[Change listing data]
::::::::
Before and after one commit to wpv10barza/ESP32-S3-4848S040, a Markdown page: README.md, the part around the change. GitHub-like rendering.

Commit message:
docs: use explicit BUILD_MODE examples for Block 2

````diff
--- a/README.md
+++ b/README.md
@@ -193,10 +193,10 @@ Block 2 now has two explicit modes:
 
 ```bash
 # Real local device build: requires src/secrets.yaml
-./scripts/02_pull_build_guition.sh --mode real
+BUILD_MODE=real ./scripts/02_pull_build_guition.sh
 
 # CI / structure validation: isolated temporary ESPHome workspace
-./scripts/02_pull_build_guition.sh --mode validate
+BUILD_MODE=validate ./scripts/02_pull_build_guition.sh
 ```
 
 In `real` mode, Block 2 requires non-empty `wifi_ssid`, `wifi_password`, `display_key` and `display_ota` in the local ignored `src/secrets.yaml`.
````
::::::::
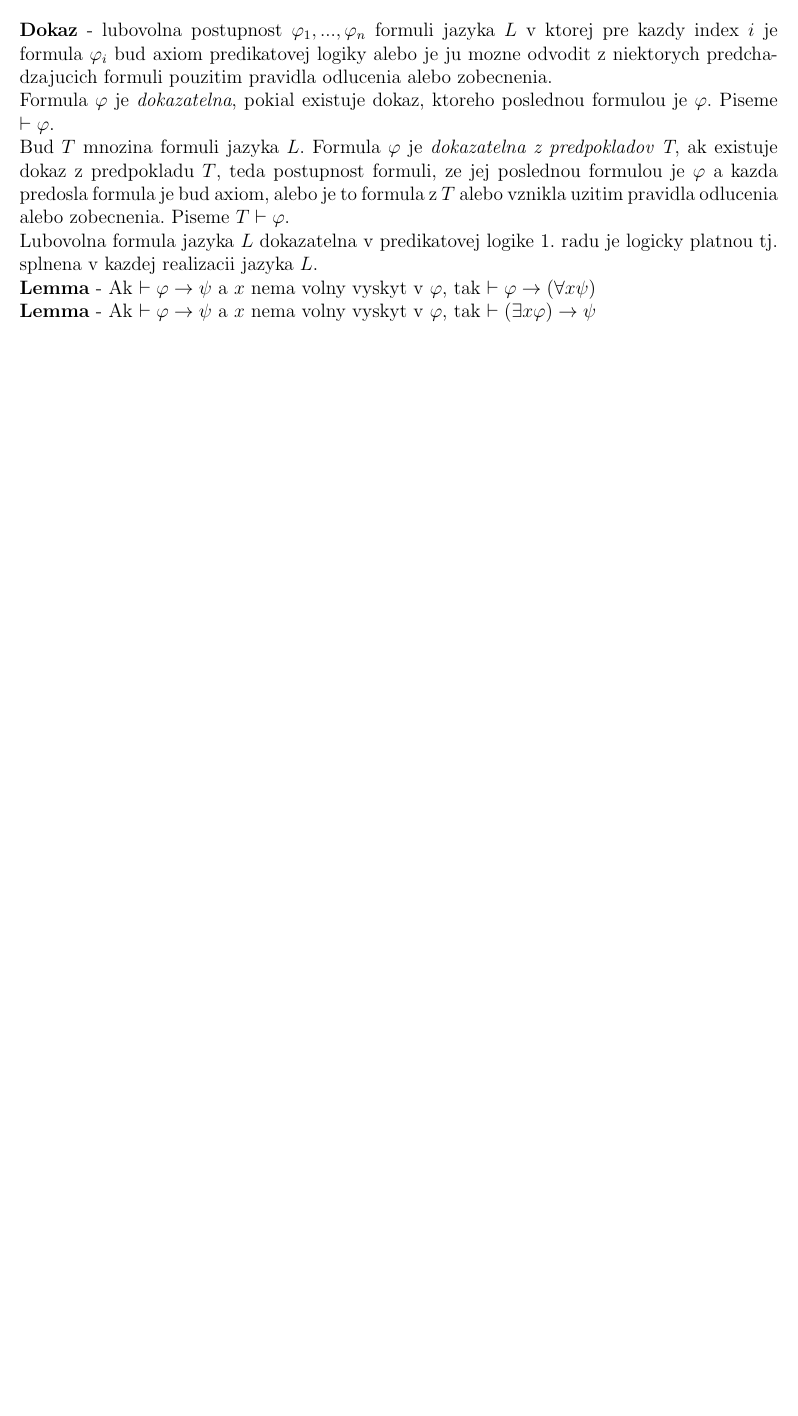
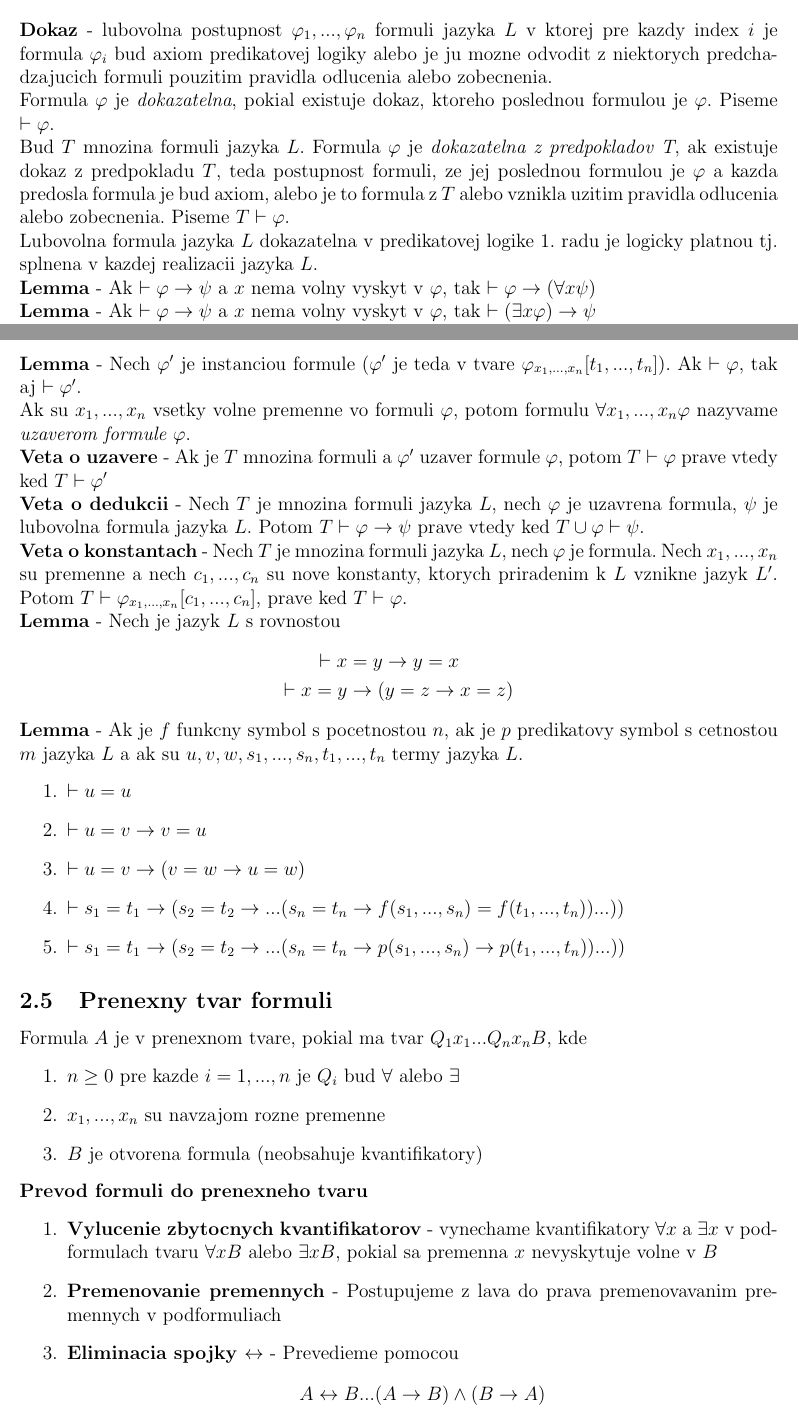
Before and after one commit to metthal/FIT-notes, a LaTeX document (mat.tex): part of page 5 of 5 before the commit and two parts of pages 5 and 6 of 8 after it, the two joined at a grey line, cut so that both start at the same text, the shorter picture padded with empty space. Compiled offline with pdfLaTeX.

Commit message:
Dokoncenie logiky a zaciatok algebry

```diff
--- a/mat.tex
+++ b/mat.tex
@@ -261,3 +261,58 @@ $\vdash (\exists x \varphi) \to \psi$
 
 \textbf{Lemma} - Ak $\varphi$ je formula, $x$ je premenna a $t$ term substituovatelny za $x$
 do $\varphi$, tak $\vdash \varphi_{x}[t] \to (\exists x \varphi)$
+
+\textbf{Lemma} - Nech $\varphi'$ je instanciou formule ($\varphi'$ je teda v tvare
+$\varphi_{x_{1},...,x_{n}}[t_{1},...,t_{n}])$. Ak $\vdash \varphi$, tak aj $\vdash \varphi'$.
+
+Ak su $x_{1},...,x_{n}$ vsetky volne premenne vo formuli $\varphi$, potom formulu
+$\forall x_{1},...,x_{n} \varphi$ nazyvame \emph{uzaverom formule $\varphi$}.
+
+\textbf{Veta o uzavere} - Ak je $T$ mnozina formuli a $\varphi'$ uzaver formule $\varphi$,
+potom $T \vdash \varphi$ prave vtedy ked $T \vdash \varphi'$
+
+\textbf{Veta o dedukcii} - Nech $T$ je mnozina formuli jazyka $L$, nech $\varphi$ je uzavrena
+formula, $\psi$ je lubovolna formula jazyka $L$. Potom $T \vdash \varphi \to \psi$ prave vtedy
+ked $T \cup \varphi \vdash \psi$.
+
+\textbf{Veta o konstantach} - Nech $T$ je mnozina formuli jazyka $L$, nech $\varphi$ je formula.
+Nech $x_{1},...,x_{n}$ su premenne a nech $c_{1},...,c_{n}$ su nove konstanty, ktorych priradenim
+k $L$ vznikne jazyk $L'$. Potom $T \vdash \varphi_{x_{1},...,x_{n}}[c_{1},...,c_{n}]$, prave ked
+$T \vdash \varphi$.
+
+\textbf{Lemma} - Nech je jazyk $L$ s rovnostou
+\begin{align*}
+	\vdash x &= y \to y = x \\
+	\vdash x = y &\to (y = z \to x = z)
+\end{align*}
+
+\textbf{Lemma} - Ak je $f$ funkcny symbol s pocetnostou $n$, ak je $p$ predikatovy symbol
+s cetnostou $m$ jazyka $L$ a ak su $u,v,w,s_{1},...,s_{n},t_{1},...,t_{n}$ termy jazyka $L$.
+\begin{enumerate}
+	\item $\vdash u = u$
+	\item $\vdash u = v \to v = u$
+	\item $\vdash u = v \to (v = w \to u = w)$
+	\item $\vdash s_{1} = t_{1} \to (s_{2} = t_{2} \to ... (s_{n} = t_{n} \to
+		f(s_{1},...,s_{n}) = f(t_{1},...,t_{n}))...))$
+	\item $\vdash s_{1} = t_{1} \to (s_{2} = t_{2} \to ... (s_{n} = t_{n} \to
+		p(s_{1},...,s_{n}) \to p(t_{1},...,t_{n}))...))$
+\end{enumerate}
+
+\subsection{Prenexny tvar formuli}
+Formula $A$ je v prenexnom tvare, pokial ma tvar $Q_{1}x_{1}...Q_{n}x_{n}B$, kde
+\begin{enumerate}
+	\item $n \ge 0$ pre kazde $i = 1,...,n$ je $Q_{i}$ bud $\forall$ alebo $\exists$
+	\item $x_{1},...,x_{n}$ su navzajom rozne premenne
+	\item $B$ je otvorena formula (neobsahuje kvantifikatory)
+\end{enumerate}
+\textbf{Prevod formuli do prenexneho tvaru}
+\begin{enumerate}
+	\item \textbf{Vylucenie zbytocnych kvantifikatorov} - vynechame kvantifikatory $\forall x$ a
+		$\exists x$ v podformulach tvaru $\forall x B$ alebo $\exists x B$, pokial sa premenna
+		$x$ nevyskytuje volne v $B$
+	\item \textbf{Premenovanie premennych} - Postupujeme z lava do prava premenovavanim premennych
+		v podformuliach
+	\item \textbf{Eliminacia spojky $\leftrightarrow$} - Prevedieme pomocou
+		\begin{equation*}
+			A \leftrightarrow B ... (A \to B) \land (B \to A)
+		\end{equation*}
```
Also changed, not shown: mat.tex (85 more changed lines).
::::::::
_WORK TO COMPLETE_
Which lines of the records above contain the word "Block"? Report each one in full.

_TASK RESULT_
docs: use explicit BUILD_MODE examples for Block 2
@@ -193,10 +193,10 @@ Block 2 now has two explicit modes:
 In `real` mode, Block 2 requires non-empty `wifi_ssid`, `wifi_password`, `display_key` and `display_ota` in the local ignored `src/secrets.yaml`.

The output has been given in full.